ETS provides almost everything you might need for the TOEFL test on its website. We try to provide a good summary of the test and procedures here however for the latest and more detailed information please refer directly to the ETS site. ETS also provides several videos directly (unlike most of the the other testing systems who rely exclusively on YouTube). The ETS hosted videos should be playable for everyone and represent the core informational material. ETS and other organizations however still rely upon YouTube to deliver many additional videos. We have made available a few of the more important TOEFL videos on the Teachers Network site with the back links to the original content for users without YouTube access. For users with YouTube access be sure to check out the other channels below.
Educational Testing Service (ETS)
TOEFL Home Page
Frequently Asked Questions
TOEFL Video Library – A good selection of TOEFL videos hosted directly on the ETS site
TOEFL Download Library – A direct listing of the various TOEFL documents available for download from ETS
TOEFL Registration Home Page
TOEFL Registration Website Login
TOEFL Test Location Finder
Official ETS TOEFL Test Preparation Materials
TOEFL Sample Test Questions
Student Test Prep Planner
TOEFL Quick Prep – Free practice tools with real TOEFL questions from past tests
TOEFL Interactive Sampler – Past TOEFL Tests – Windows OS only – 141MB download
TOEFL Test Scoring Home – How the test is scored and links to other scoring related pages
Understanding Your TOEFL Test Scores
Speaking Section Scoring Guide
Writing Section Scoring Guide
TOEFL TV Channel – ETS (175 videos)
EngVid – Learn English For Free – This is a great collection of what appears to be almost 1000 great English language instructional videos

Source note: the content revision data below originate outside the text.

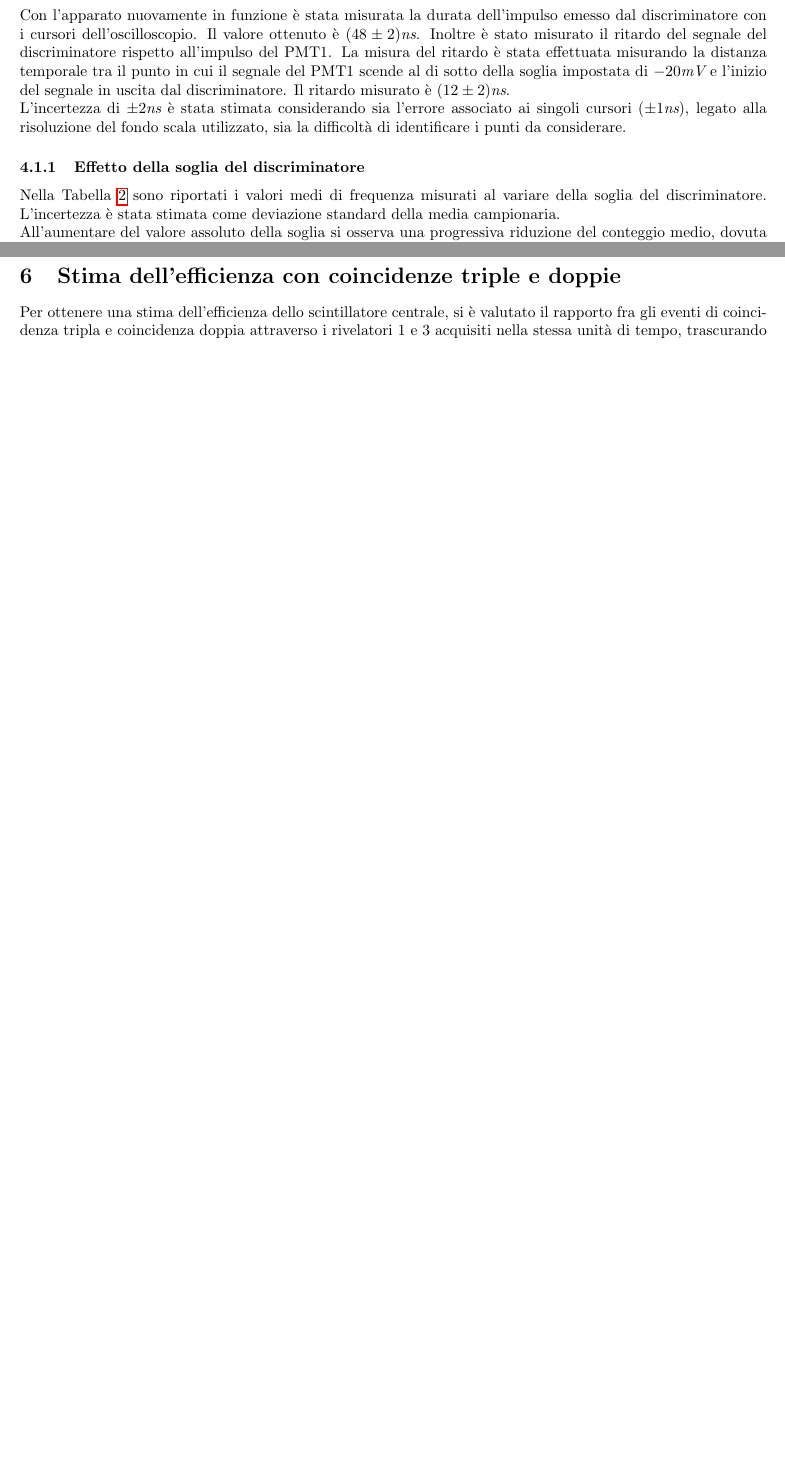
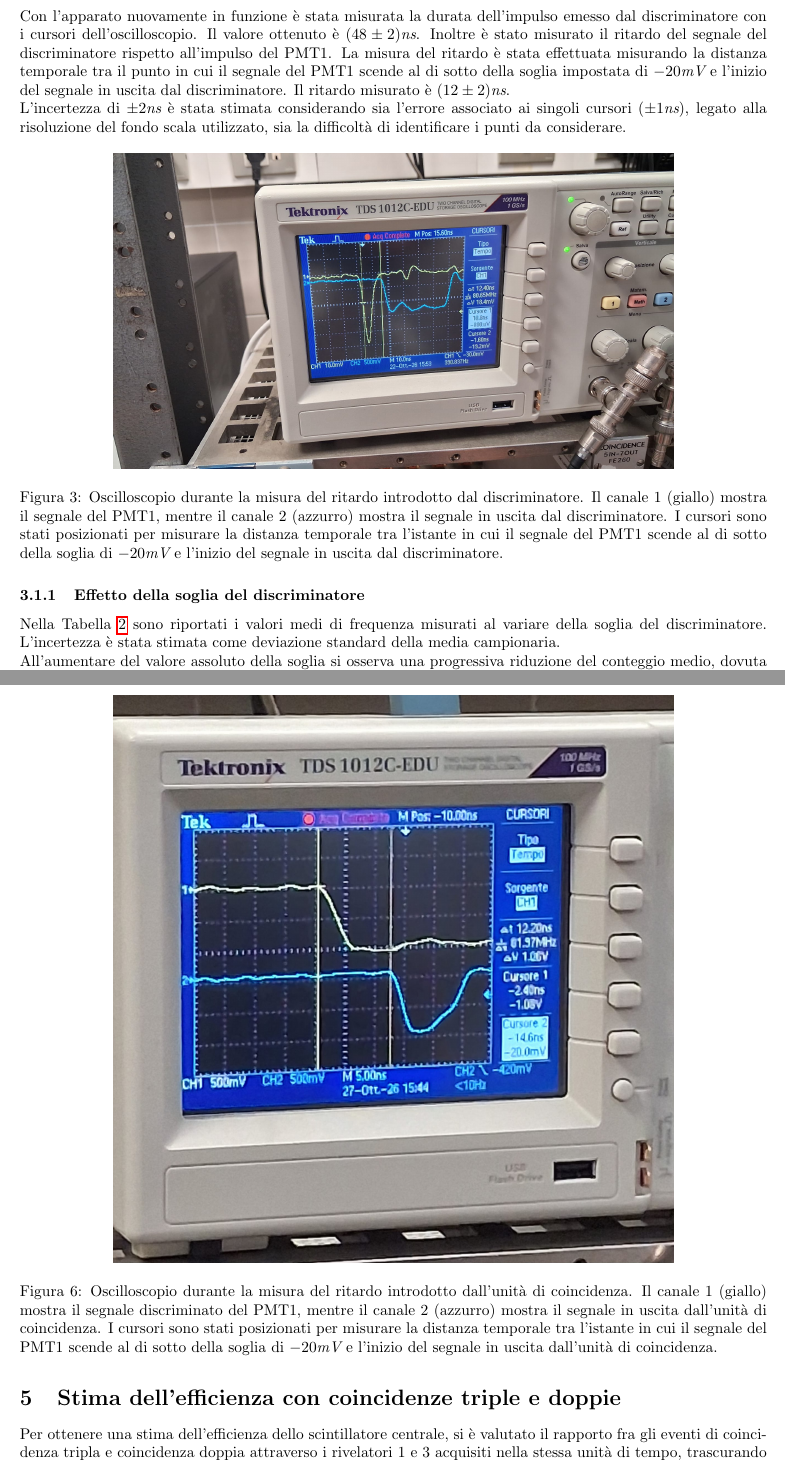
Before and after one commit to sofiamanzini/esperienza-preliminare, a LaTeX document (Relazione/Relazione.tex): two parts of pages 2 and 5 of 7 before the commit and two parts of pages 3 and 6 of 9 after it, joined at a grey line, cut so that both start at the same text, the shorter picture padded with empty space. Compiled offline with pdfLaTeX.

Commit message:
Inserimento immagini

```diff
--- a/Relazione/Relazione.tex
+++ b/Relazione/Relazione.tex
@@ -101,6 +107,14 @@ Inoltre è stato misurato il ritardo del segnale del discriminatore rispetto all
 La misura del ritardo è stata effettuata misurando la distanza temporale tra il punto in cui il segnale del PMT1 scende al di sotto della soglia impostata di $-20\textit{mV}$ e l'inizio del segnale in uscita dal discriminatore. Il ritardo misurato è $(12 \pm 2)\textit{ns}$. \\
 % La misura diretta tra i punti di inizio discesa dei due segnali ha fornito un valore di $(14 \pm 2)\textit{ns}$. \\Tuttavia, il discriminatore non scatta all'inizio della discesa del segnale, ma genera l'impulso in uscita soltanto quando la tensione d'ingresso scende al di sotto della soglia impostata di $-20\textit{mV}$. Valutando il ritardo a partire dall'istante in cui l'impulso del PMT1 raggiunge tale valore di soglia fino all'inizio del segnale di uscita, il ritardo effettivo del modulo si riduce a $(12 \pm 2)\textit{ns}$.
 L'incertezza di $\pm 2\textit{ns}$ è stata stimata considerando sia l'errore associato ai singoli cursori ($\pm 1\textit{ns}$), legato alla risoluzione del fondo scala utilizzato, sia la difficoltà di identificare i punti da considerare.
+
+
+\begin{figure}[H]
+  \centering
+  \includegraphics[width=0.75\textwidth]{ritardo_discriminatore.jpeg}
+  \caption{Oscilloscopio durante la misura del ritardo introdotto dal discriminatore. Il canale 1 (giallo) mostra il segnale del PMT1, mentre il canale 2 (azzurro) mostra il segnale in uscita dal discriminatore. I cursori sono stati posizionati per misurare la distanza temporale tra l'istante in cui il segnale del PMT1 scende al di sotto della soglia di $-20\textit{mV}$ e l'inizio del segnale in uscita dal discriminatore.}
+  \label{fig:mia_immagine}
+\end{figure}
 
  %Queste incertezze sono state sommate in quadratura e arrotondate per eccesso a $\pm 2\textit{ns}$ in modo da tenere in considerazione la difficile identificazione dei punti da considerare, dovuta al rumore presente sul segnale del PMT1.
 
@@ -234,3 +248,7 @@ Le coincidenze triple, come aspettato, hanno rate minore rispetto a tutte le com
 Il ritardo introdotto dall'unità di coincidenza è stato misurato collegando un'uscita del primo canale del discriminatore all'ingresso dell'unità di coincidenza con un cavo da 4\textit{ns} e l'uscita della stessa al canale 2 dell'oscilloscopio con un cavo da 2\textit{ns}; un'altra uscita del primo canale del discriminatore è stata collegata direttamente al canale 1 dell'oscilloscopio con un cavo da 2\textit{ns}.\\
 Il ritardo è stato misurato tramite i cursori come differenza tra l'istante in cui scatta il segnale del discriminatore e l'istante in cui scatta il segnale in uscita dall'unità di coincidenza. Al valore ottenuto dalla misurazione diretta è stato sottratto il ritardo di 2\textit{ns} introdotto dal cavo in più, ottenendo un valore di $(12\pm 2)\textit{ns}$.
 
+\begin{figure}[H]
+  \centering
+  \includegraphics[width=0.75\textwidth]{ritardo_coincidenzabis.jpeg}
+  \caption{Oscilloscopio durante la misura del ritardo introdotto dall'unità di coincidenza. Il canale 1 (giallo) mostra il segnale discriminato del PMT1, mentre il canale 2 (azzurro) mostra il segnale in uscita dall'unità di coincidenza. I cursori sono stati posizionati per misurare la distanza temporale tra l'istante in cui il segnale del PMT1 scende al di sotto della soglia di $-20\textit{mV}$ e l'inizio del segnale in uscita dall'unità di coincidenza.}
```
Also changed, not shown: Relazione/Relazione.pdf, Relazione/ritardo_coincidenzabis.jpeg (added), Relazione/setup.jpeg (added), Relazione/Relazione.tex (13 more changed lines), 4 other files.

NoteFull TOEFL Mastery – Another great collection of almost 100 TOEFL specific instructional videos